Lynn Dostal didn't take long to decide that dropping out is, in a way, the best path to victory.
Forty-eight hours after trouncing his opponent in Tuesday's Democratic primary election, Dostal announced he will bow out of the race for the state House District 34 seat. The move sets up a possible head-to-head match-up between the Republican incumbent Jimmie T. Smith of Inverness and former state Sen. Nancy Argenziano, who is running as an Independent.
Unseating Smith was always Dostal's goal, and Argenziano, a former Republican with a populist bent and deep roots in Citrus County, has the best chance to pull it off, Dostal said.
"It was painful to sit with my advisers and look at the pros and cons of staying in the race, but the reality is that Nancy Argenziano needs a clear field to beat Mr. Smith, and that is what I promised," Dostal said in a statement released Thursday evening. "We cannot stand by while the (Gov. Rick) Scott administration destroys Florida, and taking one puppet out will help."
The decision was a tough but logical one, said Dostal, a 70-year-old retired human resources executive who now teaches part time at Gulf Coast Academy, a charter school in Spring Hill.
A Democrat on the ballot would siphon votes from Argenziano and benefit Smith as he seeks to keep the seat he won in 2010, Dostal figures. The district remained heavily Republican after the once-a-decade reapportionment process. It now comprises all of Citrus and a portion of Hernando County west of the Suncoast Parkway and north of State Road 50.
Dostal's withdrawal puts the state Democratic Party in a quandary. He dropped out in time to keep his name off the general election ballot, so state party officials must now decide whether they want to pick another candidate to run in his place.
A party spokesman contacted Friday could not immediately comment and never got back to a Tampa Bay Times reporter.
Dostal's decision wasn't entirely unexpected. Months before Tuesday's primary, he announced that he would suspend his campaign and support Argenziano after she filed to run.
Then Robert Goocher, a 25-year-old auto mechanic from Homosassa, jumped into the race. Goocher did not appear to actively campaign, refusing to return calls from Democratic party officials and reporters, but he garnered thousands of dollars in support from electioneering groups.
Dostal and Argenziano both publicly stated that Goocher was likely a prop of Republican operatives who wanted to help Smith by ensuring there was a Democrat on the general election ballot who would split the vote with Argenziano. So Dostal announced plans to stay in the race to beat Goocher and then possibly drop out to make way for Argenziano.
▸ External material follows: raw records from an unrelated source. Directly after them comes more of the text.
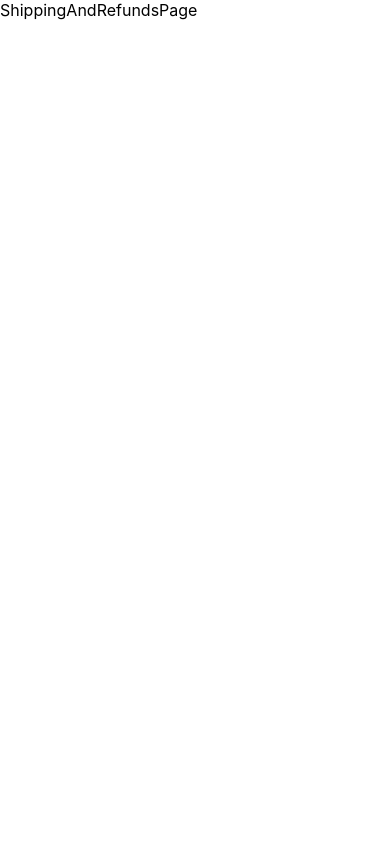
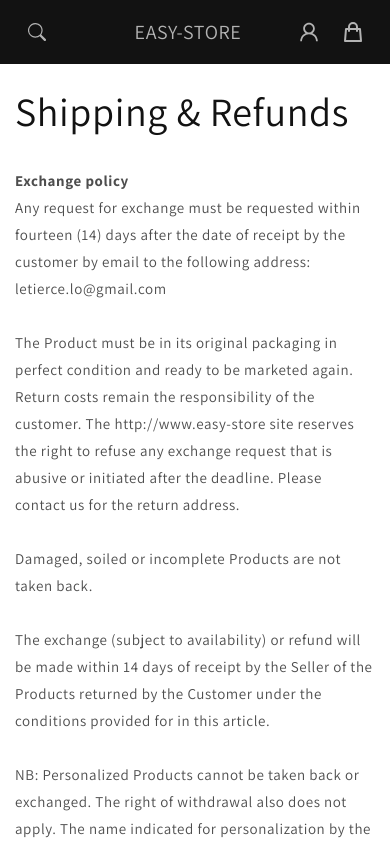
Before and after one commit to lletierce/easy-store-demo, a React (Create React App) app: page /shipping-payment-info in a window 390 px wide. Shown: the top 844 px of the page. Built offline with nearby package versions, Linux system fonts and the light colour scheme.

Commit message:
💄 F06c: LEGISLATION >ShippingAndRefundsPage >Add responsive content text

```diff
--- a/src/components/pages/legislation/ShippingAndRefundsPage.js
+++ b/src/components/pages/legislation/ShippingAndRefundsPage.js
@@ -1,5 +1,177 @@
+import styled from 'styled-components'
+import Header from '../home/Header'
+import Footer from '../home/Footer'
+import { theme } from '../../../theme'
+import Title from '../../reusable-ui/Title'
+
 export default function ShippingAndRefundsPage() {
   return (
-    <div>ShippingAndRefundsPage</div>
+    <ShippingAndRefundsPageStyled>
+      <Header/>
+      <div class="content">
+      <Title value={"Shipping & Refunds"} className={"title-shippingAndRefunds"}/>
+        <div>
+          <p>
+            <strong>Exchange policy</strong>
+            <br/>
+            Any request for exchange must be requested within fourteen (14) days after the date of receipt by the customer by email to the following address: letierce.lo@gmail.com
+            <br/>
+            <br/>
+            The Product must be in its original packaging in perfect condition and ready to be marketed again. Return costs remain the responsibility of the customer. The http://www.easy-store site reserves the right to refuse any exchange request that is abusive or initiated after the deadline. Please contact us for the return address.
+            <br/>
+            <br/>
+            Damaged, soiled or incomplete Products are not taken back.
+            <br/>
+            <br/>
+            The exchange (subject to availability) or refund will be made within 14 days of receipt by the Seller of the Products returned by the Customer under the conditions provided for in this article.
+            <br/>
+            <br/>
+            NB: Personalized Products cannot be taken back or exchanged. The right of withdrawal also does not apply. The name indicated for personalization by the buyer is under his sole responsibility and Loris LETIERCE disclaims all liability in the event of an error on it. Personalization cannot exceed 10 characters and can only contain letters A-Z and numbers.
+            <br/>
+            <br/>
+            The return costs remain the responsibility of the Customer.
+            <br/>
+            <br/>
+            -----
+            <br/>
+            <br/>
+            To complete your return, we will require a receipt or proof of purchase.
+            <br/>
+            Please do not send your purchase back to the manufacturer unless instructed.
+            <br/>
+            <br/>
+            <strong>Refunds</strong>
+            <br/>
+            Once your return is received and inspected, we will send you an email to notify you that we have received your returned item. We will also notify you of the approval or rejection of your refund.
+            <br/>
+            If you are approved, then your refund will be processed, and a credit will automatically be applied to your credit card or original method of payment, within a certain amount of days.
+            <br/>
+            <br/>
+            <strong>Late or missing refunds</strong>
+            <br/>
+            If you haven’t received a refund yet, first check your bank account again.
+            <br/>
+            Then contact your credit card company, it may take some time before your refund is officially posted.
+            <br/>
+            Next contact your bank. There is often some processing time before a refund is posted.
+            <br/>
+            If you’ve done all of this and you still have not received your refund yet, please contact us at letierce.lo@gmail.com.
+            <br/>
+            <br/>
+            <strong>Shipping</strong>
+            <br/>
+            To return your product, please contact us at letierce.lo@gmail.com for a return address.
+            <br/>
+            <br/>
+            You will be responsible for paying for your own shipping costs for returning your item. Shipping costs are non-refundable. If you receive a refund, the cost of return shipping will be deducted from your refund.
+            <br/>
+            <br/>
+            Depending on where you live, the time it may take for your exchanged product to reach you, may vary.
+            <br/>
+            <br/>
+            If you are shipping an item over $75, you should consider using a trackable shipping service or purchasing shipping insurance. We don’t guarantee that we will receive your returned item.
+            <br/>
+            <br/>
+            Additional non-returnable items:
+            <br/>
+            * Digital products.
+            <br/>
+            <br/>
+            ⚠️ - Due to the COVID-19 crisis, there may still be unexpected delays or extended shipping times.
+            <br/>
+            ⚠️ - During holidays there may be a longer delay in shipping because of the increased volume of parcels being sent out.
+            <br/>
+            ⚠️ - Customs fees at the border, if they occur, are entirely the responsibility of the customer.
+            <br/>
+            <br/>
+            <strong>Shipping Information</strong>
+            <br/>
+            Orders are shipped within 10 days after receipt of the full payment (the only exception to this are Pre-Orders, which estimated shipping time can be found in the product description).
+            <br/>
+            <br/>
+            Orders are shipped internationally, using the french postal services Chronopost. They do NOT automatically contain tracking nor insurance.
+            <br/>
+            <br/>
+            -To have a TRACKED ORDER, YOU MUST PURCHASE TRACKING AS AN OPTION using the product listing ‘Tracked Shipping Option’. It is NOT included in basic shipping. If you need an insured shipment, please contact us.
+            <br/>
+            <br/>
+            Shipping fees include packing fees as well as shipping cost.
+            <br/>
+            <br/>
+            Every order is prepared with care and deposited at the post office by ourselves. For that reason, it may take time before we can send out your order.
+            <br/>
+            <br/>
+            <strong>Damaged or Lost Goods</strong>
+            <br/>
+            We will not take responsibility for any damage or loss that occurs during shipping due to fault or neglect caused by the carrier.
+
+          </p>
+        </div>
+      </div>
+      <Footer/>
+    </ShippingAndRefundsPageStyled>
   )
 }
+
+const ShippingAndRefundsPageStyled = styled.div`
+  height: 100vh;
+  display: grid;
+  grid-template-areas:  "header"
+                        "maincontent"
+                        "footer";
+  grid-template-rows:    64px 1fr 132px;
+
+  .content{
+    max-width: 1200px;
+    height: max-content;
+
+    margin: 0 auto 100px;
+    padding: 21px 15px;
+
+    .title-shippingAndRefunds{
+      margin: 0 0 40px;
+      font-size: 52px;
+      text-transform: capitalize;
+      letter-spacing: 0.6px;
+
+      @media screen and (max-width: 749px) {
+        font-size: 40px;
+        margin-bottom: 30px;
+    }
+
+    }
+
+    p{
+      font-family: ${theme.fonts.family.primary};
+      color: rgba(18, 18, 18, 0.75);
+      font-size: ${theme.fonts.size.SM};
+      line-height: 27px;
+      font-weight: ${theme.fonts.weights.regular};
+      letter-spacing: 0.6px;
+
+      margin-top: 0;
+
+    }
+  }
+
+  @media screen and (min-width: 750px) {
+
+    .content{
+      padding: 28px 90px;
+
+      p{
+        font-size: ${theme.fonts.size.P0};
+        line-height: 28.8px;
+      }
+    }
+  }
+
+  @media screen and (min-width: 990px) {
+    grid-template-rows: 84px 1fr 132px;
+
+    .content{
+      max-width: 726px;
+      padding: 28px 0;
+    }
+  }
+`;
```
Dostal went on to take more than 70 percent of the vote in the primary. Buoyed by those results, he said he considered staying in the race.
Argenziano said she understood his conflicted feelings and praised his decision.
"He worked the campaign and he did well," she said. "When you see your name in the newspaper the first time, you think everyone in the world knows you, and that's not necessarily how it works."
Argenziano was elected to the state House in 1997 and served in the state Senate from 2003 to 2007. She later garnered a statewide profile as the outspoken chairwoman of the state Public Service Commission.
Argenizano filed in 2011 to run for a U.S. House seat, then abandoned the race after a new election law kept her from switching from an Independent to a Democrat. She said her history of pulling votes from both parties and from independents makes her a potent threat to Smith.
"The person who gets the crossover votes is the person who's going to win this race, and I think that's something the Democrats see in me," she said.
Both Dostal and Argenziano have criticized Smith as a party loyalist to a fault, supporting faulty legislation.
Smith defends his record, which includes sponsoring a bill to require people seeking welfare benefits to undergo drug testing, as guided by the wishes of his constituents.
During a break from planting signs in Crystal River on Thursday afternoon, Smith said he's fine with a challenge from Argenziano. Democrats on the trail have expressed support. Earlier in the day, he said, a diehard Democrat offered to display a sign in his business.
"If there's no Democrat, and it's me and her, they say, 'Well, I'm not voting for her,' " Smith said.
Argenziano said she expects "vicious" attacks from Smith's supporters. Smith, in turn, said he has directed his camp to do otherwise.
"We may oppose each other on issues, but I won't be criticizing," he said. "We're going to focus on the good things we've done."
In the meantime, voters may not have seen the last of Dostal, who gave his supporters a directive at the end of the email announcing his decision to step aside.
"Save my buttons," he wrote. "I may need them in 2014."
Tony Marrero can be reached at firstname.lastname@example.org (352) 848-1431.